1. Spreading Malware Through Social Networks

Some of the biggest names in technology today are social network companies and it is estimated that 72% of online adults use social networking sites. Given those statistics, it's no surprise that cybercriminals are targeting social networks to spread malware.

Consider a recent attack on Facebook that infected more than 800,000 users: A video is sent to users from what appears to be friend. When they click on the link, the user is prompted to download a plugin in order to watch the video. If the user downloads the plugin, they will, in actuality, be downloading a virus that can access Facebook and Twitter passwords. This allows the attacker to pretend to be their victim and access personal data.

Due to the personal nature of interactions on social media, even tech-savvy individuals fall prey to social network cyber attacks.

2. Infecting Computers With “Ransomware”

Ransomware is a type of software program that literally holds your computer to “ransom” by blocking access to key functions. The only way to get rid of the software is to either pay a fee or buy a ‘ransomware removal’ software. And guess what? The companies selling the removal software are usually the ones spreading the malware as well, which, in theory, is the same as McDonald’s selling diet pills.

To make matters worse, some scams such as Reveton Ransomware, even market themselves with the FBI name and logo, fooling users into believing they are downloading legitimate, FBI authorized software.

3. Website Hijacking

This scam has been around for quite some time but has gained more traction of late. Criminals hack a popular website and insert malicious links into the content. It isn’t uncommon for website owners themselves to not know about the hijacking for weeks. This is especially true for older, irregularly maintained websites. The worst part? IT departments are often helpless as the malware can infect individual computers before spreading through latent channels to other computers.

4. Browser Hijacking

Browser hijacking is one of the newest online security risks that’s been giving IT departments sleepless nights. In this method, hackers inject malware into the computer through remote URL - a standard enough practice in online fraud. However, where this method differs is how the malware manages to bypass the computer’s firewall and network security systems. Once loaded, the malware authenticates itself using SPF (Sender Policy Framework) email validation protocol, which is nearly impossible to detect (you can read more about it here).

5. Good Old Fashioned Theft

The largest data breach in 2012 - a total of 150m customer records, as noted above - didn’t happen because of malicious links or malware; it happened because remote contractors simply stole the records and sold them to the highest bidder.

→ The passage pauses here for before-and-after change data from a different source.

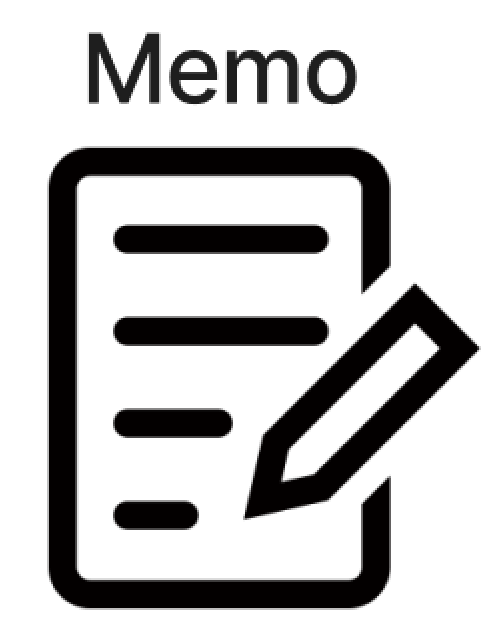
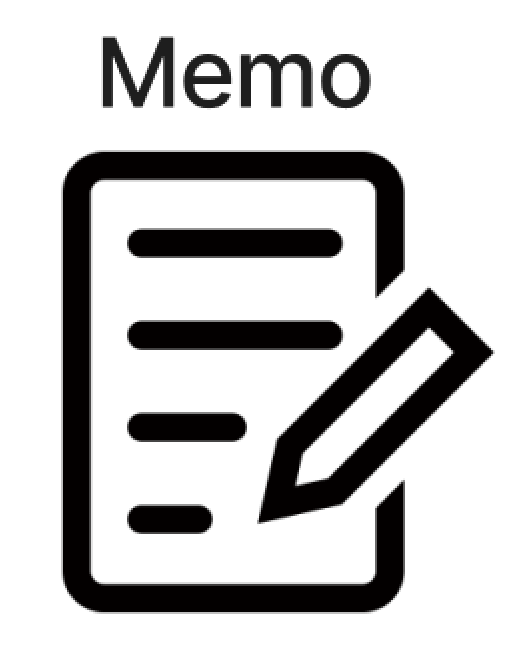
top50%

diff --git a/src/main/resources/static/js/top.js b/src/main/resources/static/js/top.js
@@ -1,0 +1,83 @@
+'use strict'
+
+        function createCalendar(year, month) {
+            const start = new Date(year, month, 1);     // 月初
+            const last = new Date(year, month + 1, 0);  // 月末
+            const startDate = start.getDate();          // 月初
+            const lastDate = last.getDate();            // 月末
+            const startDay = start.getDay();            // 月初の曜日
+            const lastDay = last.getDay();              // 月末の曜日
+
+            let days = [];
+            let weekDay = [];
+            let dayCount = 0; // 曜日カウント用
+            for (let i = startDate; i <= lastDate; i++) {
+                if (i === startDate) {
+                    for (let j = 0; j < startDay; j++) {
+                        weekDay.push('');
+                        dayCount++;
+                    }
+                }
+                weekDay.push(i);
+                dayCount++;
+                if (dayCount === 7) {
+                    days.push(weekDay);
+                    dayCount = 0;
+                    weekDay = [];
+                }
+            }
+            for (let i = lastDay; i < 6; i++) {
+                weekDay.push('');
+            }
+            days.push(weekDay);
+
+            let cal = `<tr>
+                <th class="weekend"><h2>日</h2></th>
+                <th class="weekday"><h2>月</h2></th>
+                <th class="weekday"><h2>火</h2></th>
+                <th class="weekday"><h2>水</h2></th>
+                <th class="weekday"><h2>木</h2></th>
+                <th class="weekday"><h2>金</h2></th>
+                <th class="weekday"><h2>土</h2></th>
+            </tr>`;
+            for (const week of days) {
+                cal += '<tr>';
+                for (const day of week) {
+                    cal += '<td class="weekday" onclick="openDate(this)"><h3>' + day + '</h3></td>';
+                }
+                cal += '</tr>';
+            }
+            document.getElementById('cal').innerHTML = cal;
+            document.getElementById('year').textContent = year;
+            document.getElementById('month').textContent = month + 1;
+
+        }
+
+        document.getElementById('last-month').addEventListener('click', e => {
+            e.preventDefault();
+            let year = Number(document.getElementById('year').textContent);
+            let month = Number(document.getElementById('month').textContent);
+            year = month === 1 ? year - 1 : year;
+            month = month === 1 ? 12 : month - 1;
+            createCalendar(year, month - 1);
+        });
+
+        document.getElementById('next-month').addEventListener('click', e => {
+            e.preventDefault();
+            let year = Number(document.getElementById('year').textContent);
+            let month = Number(document.getElementById('month').textContent);
+            year = month === 12 ? year + 1 : year;
+            month = month === 12 ? 1 : month + 1;
+            createCalendar(year, month - 1);
+        });
+
+        const today = new Date(); // 現在の日時
+        createCalendar(today.getFullYear(), today.getMonth());
+
+        function openDate(day){
+            const year = document.getElementById('year').textContent;
+            const month = document.getElementById('month').textContent;
+            const date = day.textContent;
+            console.log(`/calendar/${year}-${month}-${date}`);
+            // location.href = `/calendar/${year}-${month}-${date}`;
+        }

diff --git a/src/main/resources/templates/top.html b/src/main/resources/templates/top.html
@@ -2,32 +2,52 @@
 <html lang="ja" xmlns:th="http://www.thymeleaf.org">
 
 <head>
-    <title>css header</title>
+    <title>TOP画面</title>
     <link href="/css/commons.css" rel="stylesheet">
+    <link href="/css/top.css" rel="stylesheet">
 
 </head>
 
 <body>
    <th:block th:insert="/common/header"></th:block>
-   <div class="content">
+   <div class="content flex">
         <div>
-            <p>レベル1</p>
-            <p>++++++++++++</p>
-            <div>
-                <p>実施中ダイエット</p>
-                <p>豆腐ダイエット：2023/06/16 ～ 2023/06/30</p>
+            <div class="user-info">
+                <h3>Lv.100</h3>
+                <p>++++++++++++</p>
+                <div>
+                    <h3>実施中ダイエット</h3>
+                    <p>豆腐ダイエット：2023/06/16 ～ 2023/06/30</p>
+                </div>
             </div>
-        </div>
+            <br>
+           <div class="flex">
+               <div>
+                   <div>
+                       <h3>
+                           <a href="#" id="last-month"><b>&lt;</b></a>
+                           <a href="#" id="next-month"><b>&gt;</b></a>
+                           <span id="year"></span>年<span id="month"></span>月
+                       </h3>
+                   </div>
 
+                   <table id="cal" class="calendar">
+
+                   </table>
+               </div>
+               <a href="/memo"><img src="/images/memo.png" id="memo"></a>
+           </div>
+        </div>
        <div>
-           <p>calendar</p>
-           <img src="/images/memo.png">
+           <div class="speak">
+               <p>ヤー！</p>
+           </div>
        </div>
-       <div>
-           <img src="/images/top.png">
-       </div>
+<!--       <img src="/images/top.png" id="main">-->
    </div>
+   <br>
    <th:block th:insert="/common/footer"></th:block>
+<script src="/js/top.js"></script>
 </body>
 
 </html>

diff --git a/src/main/resources/static/css/top.css b/src/main/resources/static/css/top.css
@@ -1,0 +1,112 @@
+.flex {
+    display: flex;
+    justify-content: space-between;
+}
+
+#memo{
+    max-width:100%;
+    width:100px;
+    height:100px;
+}
+
+#main{
+    max-width:100%;
+    width:300px;
+    height:300px;
+}
+.speak{
+    border: 1px solid #000000;
+    background-color:orange;
+    font-size:50px;
+    padding: 10px;
+    border-radius:30px;
+}
+
+.user-info{
+    text-align:center;
+    border: 1px solid orange;
+    background-color:darkorange;
+    border-radius:10px;
+  }
+
+
+
+
+table.calendar {
+    margin: auto;
+    position: relative;
+    margin-bottom: 30px;
+  }
+  
+  table.calendar, table.calendar th, table.calendar td {
+    border: solid 1px #000000;
+  }
+  
+  table.calendar td {
+    position: relative;
+    width: 50px;
+    height: 50px;
+  }
+  
+  table.calendar th {
+    height: 30px;
+  }
+  
+  table.calendar th.title {
+    height: 30px;
+    background-color: #ffffff;
+  }
+  
+  table.calendar th.weekend {
+    background-color: #ffb6c1;
+  }
+  
+  table.calendar th.weekday {
+    background-color: #98fb98
+  }
+  
+  table.calendar h3 {
+    position: absolute;
+    top: 0px;
+    height: 30px;
+    margin: 0px;
+  }
+  
+  table.calendar td.weekend {
+    background-color: #fff0f5;
+  }
+  
+  table.calendar td.weekday {
+    background-color: #f0fff0
+  }
+  
+  table.calendar td.today {
+    background-color: #87cefa
+  }
+  
+  table.calendar li {
+    list-style-type: none!important;
+    margin-left: 5px;
+  }
+  
+  table.calendar li a:hover {
+    color: blue;
+  }
+  
+  table.calendar li a {
+    color: black;
+  }
+  
+  .prev, .next {
+    font-size: 24px;
+    text-decoration: none;
+    color: #000000;
+    cursor: pointer;
+  }
+  
+  table.calendar, table.calendar thead th {
+    border: none;
+  }
+  table.calendar tbody th, table.calendar tbody td {
+    border: solid 1px #000000;
+  }

diff --git a/src/main/resources/static/css/commons.css b/src/main/resources/static/css/commons.css
@@ -1,5 +1,5 @@
 .content {
-  margin-top: 200px; /* ヘッダーの高さに合わせて調整 */
+  margin-top: 50px; 
 }
 
 body{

In a world where work is connected and collaborative, this problem is becoming increasingly more common. You might need to send important data to partners or contractors who may not share your security protocols, or have as rigorous employee background checks, which opens up your data to criminal theft, as was the case with D&B Marketing and its Shanghai based partner.

Basic Precautions

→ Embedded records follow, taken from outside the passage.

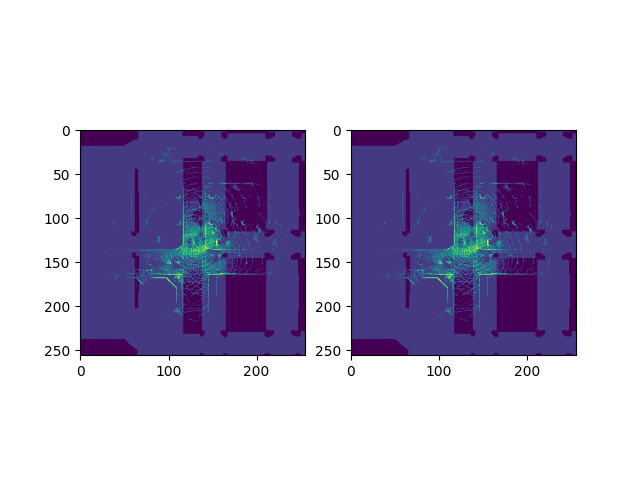
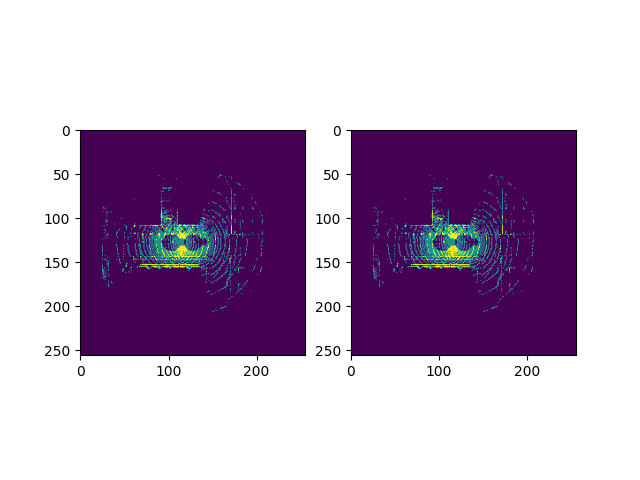
dataloader debug finished

Changed region(s): [[0.5312, 0.25, 0.9062, 0.75], [0.125, 0.25, 0.5, 0.75]]

diff --git a/CNN/loss.py b/CNN/loss.py
@@ -14,7 +14,7 @@ class PointsLoss(nn.Module):
         super().__init__()
         return
 
-    def forward(self, added_points, original_points, boxes):
+    def forward(self, added_points, original_points, boxes, ego_loc):
         """
         :param added_points: prdicted points
         :param original_point:
@@ -56,8 +56,8 @@ class PointsLoss(nn.Module):
             o[1] = torch.cat((o[1], torch.zeros(len(o[0]) - len(o[1]), 2).cuda()), dim=0)
         else:
             o[0] = torch.cat((o[0], torch.zeros(len(o[1]) - len(o[0]), 2).cuda()), dim=0)
-        predicted_points_idx = torch.stack(p, 0)
-        original_points_idx = torch.stack(o, 0)
+        predicted_points_idx = torch.stack(p, 0)-128
+        original_points_idx = torch.stack(o, 0)-128
         # set z = 1
         y1 = torch.ones(2, predicted_points_idx.shape[1], 1).cuda()
         predicted_points_idx = torch.cat((predicted_points_idx, y1), dim=2)*0.8
@@ -65,32 +65,30 @@ class PointsLoss(nn.Module):
         original_points_idx = torch.cat((original_points_idx, y2), dim=2)*0.8
 
         # =============================vis============================================
-        for i in range(batch_size):
-            ax = plt.figure(figsize=(8, 8)).add_subplot(1, 1, 1)
-            ax.set_aspect('equal', 'box')
-            points = predicted_points_idx.cpu()
-            ax.plot(points[i,:, 0], points[i,:, 1], 'b.', markersize=0.3)
-            ax = draw_box_plt(boxes[i,:,:], ax, color='green')
-            # ax = draw_box_plt(pred_boxes[0], ax, color='red')
-            plt.xlabel('x')
-            plt.ylabel('y')
-            plt.savefig('temp.png')
-            plt.close()
+        ax = plt.figure(figsize=(8, 8)).add_subplot(1, 1, 1)
+        points = predicted_points_idx.cpu()
+        ax.plot(points[0,:, 0], points[0,:, 1], 'b.', markersize=0.5)
+        boxes[:,:,0:2] = boxes[:,:,0:2] - ego_loc[:,None,:]
+        ax = draw_box_plt(boxes[0,:,:], ax, color='green')
+        # ax = draw_box_plt(pred_boxes[0], ax, color='red')
+        plt.xlabel('x')
+        plt.ylabel('y')
+        plt.savefig('temp.png')
+        plt.close()
         # ==============================================================================
 
-        idx_object = self.points_in_boxes_gpu(original_points_idx.float(), boxes_frame.float())
+        idx_original = self.points_in_boxes_gpu(original_points_idx.float(), boxes_frame.float())
         idx_predict = self.points_in_boxes_gpu(predicted_points_idx.float(), boxes_frame.float())
         # get points
         n_object = []
         n_predict = []
-        for i in range(20):
-            for j in range(batch_size):
-                p_idx = idx_object[j, i, :]
-                nz = torch.nonzero(p_idx)
-                n_object.append(original_points_idx[nz])
-                p_idx = idx_predict[j, i, :]
-                nz = torch.nonzero(p_idx)
-                n_predict.append(predicted_points_idx[nz])
+        for i in range(batch_size):
+            o_idx = idx_original[i, :]
+            nz1 = torch.nonzero(o_idx)
+            n_object.append(original_points_idx[nz1])
+            p_idx = idx_predict[i, :]
+            nz2 = torch.nonzero(p_idx)
+            n_predict.append(predicted_points_idx[nz2])
         # in grid
         n_object_grid = torch.zeros(256, 256)
         n_predict_grid = torch.zeros(256, 256)

diff --git a/CNN/dataloader.py b/CNN/dataloader.py
@@ -134,8 +134,9 @@ class coopDataset(Dataset):
 
         # fill with zeros
         while len(grids) < 21:
-            grids = np.insert(grids, 0, values=0, axis=0)
+            grids = np.insert(grids, -1, values=0, axis=0)
         grids = np.array(grids)
+        # ====================bbox================================
         gt_boxes_all = np.loadtxt(os.path.join(self.root, 'vehicle_info', 'j' +
                                                self.file_list[index].split('_')[0] + '.csv'), delimiter=",",skiprows=1,usecols=(0, 2, 3, 4, 5, 9, 10, 11, 8)).astype(np.float)
         gt_boxes = gt_boxes_all[gt_boxes_all[:, 0] == int(self.file_list[index].split('_')[1])]
@@ -145,7 +146,7 @@ class coopDataset(Dataset):
         gt_boxes = np.squeeze(gt_boxes[gt_idxs, :]).reshape(-1, 8)
         gt_boxes = gt_boxes[:, 1:]
         while gt_boxes.shape[0] < 20:
-            gt_boxes = np.insert(gt_boxes, 0, values=0, axis=0)
+            gt_boxes = np.insert(gt_boxes, -1, values=0, axis=0)
         batch_type = {
             "points": "cpu_float",
             "gt_boxes": "gpu_float",
@@ -157,6 +158,7 @@ class coopDataset(Dataset):
             "gt_boxes": gt_boxes,
             "frame": self.file_list[index],
             "batch_types": batch_type,
+            "ego_loc": ego_loc
         }
 
     def pc2grid(self, points, ego_loc, grid_size=0.8, ceils=256):
@@ -185,6 +187,14 @@ class coopDataset(Dataset):
         inds_y = np.clip(inds[:, 1], a_min=0, a_max=map_size[1] - 1)
         view = self.map_bin[inds_x, inds_y].astype(int)
         view = view.reshape(map_view_size[0], map_view_size[1])
+        # switch x and y axis
+        for i in range(ceils-1):
+            j = i
+            while j < ceils:
+                tmp_item = view[i][j]
+                view[i][j] = view[j][i]
+                view[j][i] = tmp_item
+                j +=1
         return view
 
     def split(self):
@@ -217,6 +227,6 @@ if __name__ == '__main__':
     for data in dataloader:
         points = torch.sum(data["points"], dim=1)
         plt.imshow(points[0,:,:])
-        plt.savefig('test.png')
+        plt.savefig('test1.png')
         plt.close()
         print('===================================')

diff --git a/small_test.py b/small_test.py
@@ -2,49 +2,5 @@ import numpy as np
 import matplotlib.pyplot as plt
 import torch
 
-def draw_box_plt(boxes_dec, ax, color='red', linewidth_scale=1.0):
-    """
-    draw boxes in a given plt ax
-    :param boxes_dec: (N, 5) or (N, 7) in metric
-    :param ax:
-    :return: ax with drawn boxes
-    """
-    if not len(boxes_dec)>0:
-        return ax
-    boxes_np= boxes_dec
-    if not isinstance(boxes_np, np.ndarray):
-        boxes_np = boxes_np.cpu().detach().numpy()
-    if boxes_np.shape[-1]>5:
-        boxes_np = boxes_np[:, [0, 1, 3, 4, 6]]
-    x = boxes_np[:, 0]
-    y = -boxes_np[:, 1]
-    dx = boxes_np[:, 2]
-    dy = boxes_np[:, 3]
-
-    x1 = x - dx / 2
-    y1 = y - dy / 2
-    x2 = x + dx / 2
-    y2 = y + dy / 2
-    theta = boxes_np[:, 4:5]/180*np.pi
-
-    # bl, fl, fr, br
-    corners = np.array([[x1, y1],[x1,y2], [x2,y2], [x2, y1]]).transpose(2, 0, 1)
-    new_x = (corners[:, :, 0] - x[:, None]) * np.cos(theta) + (corners[:, :, 1]
-              - y[:, None]) * (-np.sin(theta)) + x[:, None]
-    new_y = (corners[:, :, 0] - x[:, None]) * np.sin(theta) + (corners[:, :, 1]
-              - y[:, None]) * (np.cos(theta)) + y[:, None]
-    print('theta:', theta, np.cos(theta), np.sin(theta))
-    corners = np.stack([new_x, new_y], axis=2)
-    for corner in corners:
-        ax.plot(corner[[0,1,2,3,0], 0], corner[[0,1,2,3,0], 1], color=color, linewidth=0.5*linewidth_scale)
-        # draw front line (
-        ax.plot(corner[[2, 3], 0], corner[[2, 3], 1], color=color, linewidth=2*linewidth_scale)
-    return ax
-
-gt_boxes = torch.Tensor([[0,0,0,4,2,0,-180]])
-ax = plt.figure(figsize=(8, 8)).add_subplot(1, 1, 1)
-ax.set_aspect('equal', 'box')
-ax = draw_box_plt(gt_boxes, ax, color='red')
-plt.xlabel('x')
-plt.ylabel('y')
-plt.savefig('test1.png')
+a = np.load('/media/ExtHDD01/mastudent/BAI/HybridV50CAV20/vehicle_info/ego_ids.npy', allow_pickle=True)
+print(a)

diff --git a/CNN/train_cnn.py b/CNN/train_cnn.py
@@ -38,7 +38,7 @@ for epoch in range(epoches):
         # select points
         points_fused = data_mask(output, cnn_input["points"].float().cuda())
         loss_function = PointsLoss()
-        loss = loss_function(points_fused.cuda(), cnn_input["points"].cuda(), cnn_input["gt_boxes"].cuda())
+        loss = loss_function(points_fused.cuda(), cnn_input["points"].cuda(), cnn_input["gt_boxes"].cuda(),cnn_input["ego_loc"].cuda())
         loss.requires_grad = True
         optimizer.zero_grad()
         loss.backward()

Despite the proliferation of cyberattacks and the increasing-intelligence of cybercriminals, there are basic precautions you can take to avoid falling vicitim to online attacks. For starters, never click on stray links, no matter how interesting the content seems to be. If it seems out of character or doesn't seem to fit with the site's content, it probably doesn't.

Second, consider taking extra precautions for sensitive data- keeping your company's important documents of record in a virtual data room can help protect them in the case of a security breach. If an employee unknowingly clicks on a stray link and compromises their computer and passwords, having critical documents stored online, in a data room, instead of on their computer, is invaluable. Additionally, some virtual data rooms, like SecureDocs, come with two-factor authentication standard, meaning that in the case that passwords are compromised, information in the data room will still remain inaccessible to cybercriminals.